Those who say we can only offer prayers and thoughts really imagine that if someone has a motive, nothing will stand in their way. Not true. Motives matter, and we should talk about motives in another moment, but access and availability of guns matter more. Sure, there is more to the story behind the San Bernardino attack than guns, as there was more behind Sandy Hook, as there was more behind the Umpqua Community College, as there was more behind Charleston and all the others.

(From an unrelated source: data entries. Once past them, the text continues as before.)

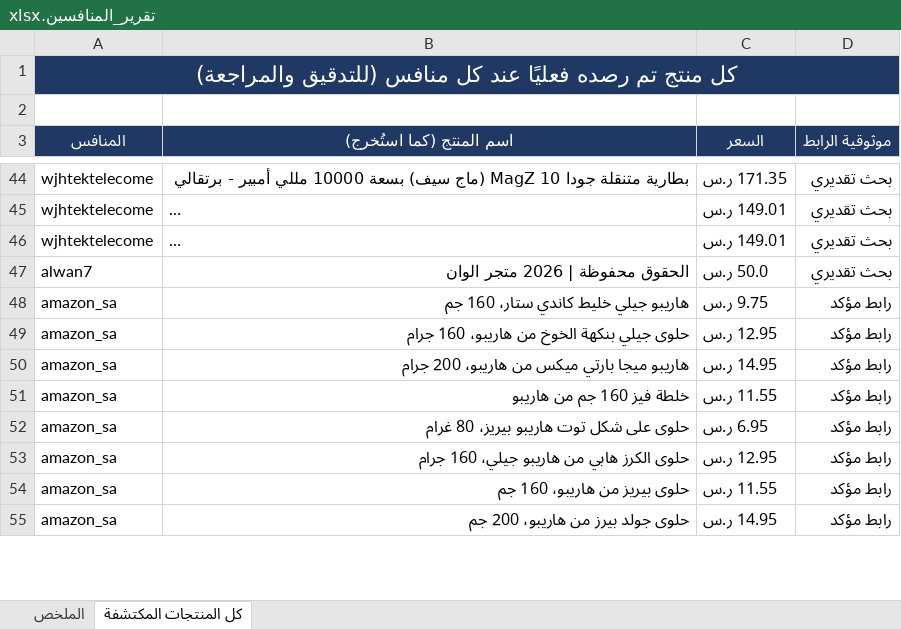
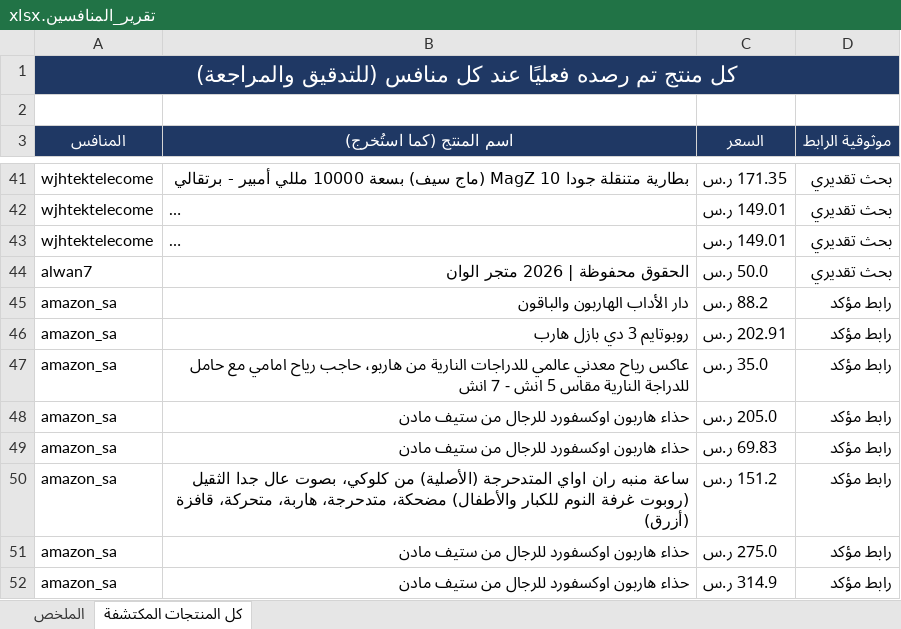
Before and after one commit to wael1997/techtime-market-data, an Excel workbook: data/تقرير_المنافسين.xlsx, sheet كل المنتجات المكتشفة, drawn as a sheet; only a part is shown, gaps mark what is left out; long unchanged cells end in …; values as stored, in another font and other column widths than the file's, no borders; addresses are those after the commit; the diff covers the shown part only; the diff names each change by its address in the sheet, - before the commit and + after, or states it on an @@ line.

```diff
--- a/data/تقرير_المنافسين.xlsx (sheet كل المنتجات المكتشفة)
+++ b/data/تقرير_المنافسين.xlsx (sheet كل المنتجات المكتشفة)
-B45 (اسم المنتج (كما استُخرج)): هاريبو جيلي خليط كاندي ستار، 160 جم
+B45 (اسم المنتج (كما استُخرج)): دار الأداب الهاربون والباقون
-C45 (السعر): 9.75 ر.س
+C45 (السعر): 88.2 ر.س
-B46 (اسم المنتج (كما استُخرج)): حلوى جيلي بنكهة الخوخ من هاريبو، 160 جرام
+B46 (اسم المنتج (كما استُخرج)): روبوتايم 3 دي بازل هارب
-C46 (السعر): 12.95 ر.س
+C46 (السعر): 202.91 ر.س
-B47 (اسم المنتج (كما استُخرج)): هاريبو ميجا بارتي ميكس من هاريبو، 200 جرام
+B47 (اسم المنتج (كما استُخرج)): عاكس رياح معدني عالمي للدراجات النارية من هاربو، حاجب رياح امامي مع حامل للدراجة النارية مقاس 5 انش - 7 انش
-C47 (السعر): 14.95 ر.س
+C47 (السعر): 35.0 ر.س
-B48 (اسم المنتج (كما استُخرج)): خلطة فيز 160 جم من هاريبو
+B48 (اسم المنتج (كما استُخرج)): حذاء هاربون اوكسفورد للرجال من ستيف مادن
-C48 (السعر): 11.55 ر.س
+C48 (السعر): 205.0 ر.س
-B49 (اسم المنتج (كما استُخرج)): حلوى على شكل توت هاريبو بيريز، 80 غرام
+B49 (اسم المنتج (كما استُخرج)): حذاء هاربون اوكسفورد للرجال من ستيف مادن
-C49 (السعر): 6.95 ر.س
+C49 (السعر): 69.83 ر.س
-B50 (اسم المنتج (كما استُخرج)): حلوى الكرز هابي من هاريبو جيلي، 160 جرام
+B50 (اسم المنتج (كما استُخرج)): ساعة منبه ران اواي المتدحرجة (الأصلية) من كلوكي، بصوت عال جدا الثقيل (روبوت غرفة النوم للكبار والأطفال) مضحكة، متدحرجة، هاربة، متحركة، قافزة (أزرق)
-C50 (السعر): 12.95 ر.س
+C50 (السعر): 151.2 ر.س
-B51 (اسم المنتج (كما استُخرج)): حلوى بيريز من هاريبو، 160 جم
+B51 (اسم المنتج (كما استُخرج)): حذاء هاربون اوكسفورد للرجال من ستيف مادن
-C51 (السعر): 11.55 ر.س
+C51 (السعر): 275.0 ر.س
-B52 (اسم المنتج (كما استُخرج)): حلوى جولد بيرز من هاريبو، 200 جم
+B52 (اسم المنتج (كما استُخرج)): حذاء هاربون اوكسفورد للرجال من ستيف مادن
-C52 (السعر): 14.95 ر.س
+C52 (السعر): 314.9 ر.س
```
Also changed, not shown: 5 added rows, 41 removed rows, 1 moved row and 56 edited cells elsewhere in this sheet, sheet الملخص, 2 other files.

But being able to get guns, and not just one or two, but 14, 15 military grade weapons; is an appalling, humongous piece of those stories. They make it easier to destroy, and kill, and maim, regardless of what you think, want or need. But diminishing the number of guns on the streets is possible. After a mass shooting in 1996, which killed thirty-five and wounded twenty-three, Australia banned most private gun sales, bought back hundreds of thousands of firearms, and severely restricted who was legally allowed to own them. It hasn’t had a mass shooting since. The political process took all of twelve days.
In 1987 the UK saw a mass shooting. Fifteen killed and fifteen wounded. The horror repeated itself in 1996, when sixteen elementary school children and their teacher were killed before the shooter committed suicide. On both occasions gun legislation was passed, and gun violence in general dropped in the UK. In all of England and Wales, fifty-nine people died by gunfire in 2011.
Japan, where guns are incredibly difficult to find, sees two gun homicides a year – and in 2006, when eleven of those happened, it became a national scandal.
So it can be done. It is not impossible. As with any man-made tragedy, there are man-made solutions. Do not look at these tragedies as a tsunami.
This is man-made.
You must act.
1 – 5:26
2 – Midrash ha-Gadol on Gen. 45:26
3 – Talmud Bavli Sanhedrin 37a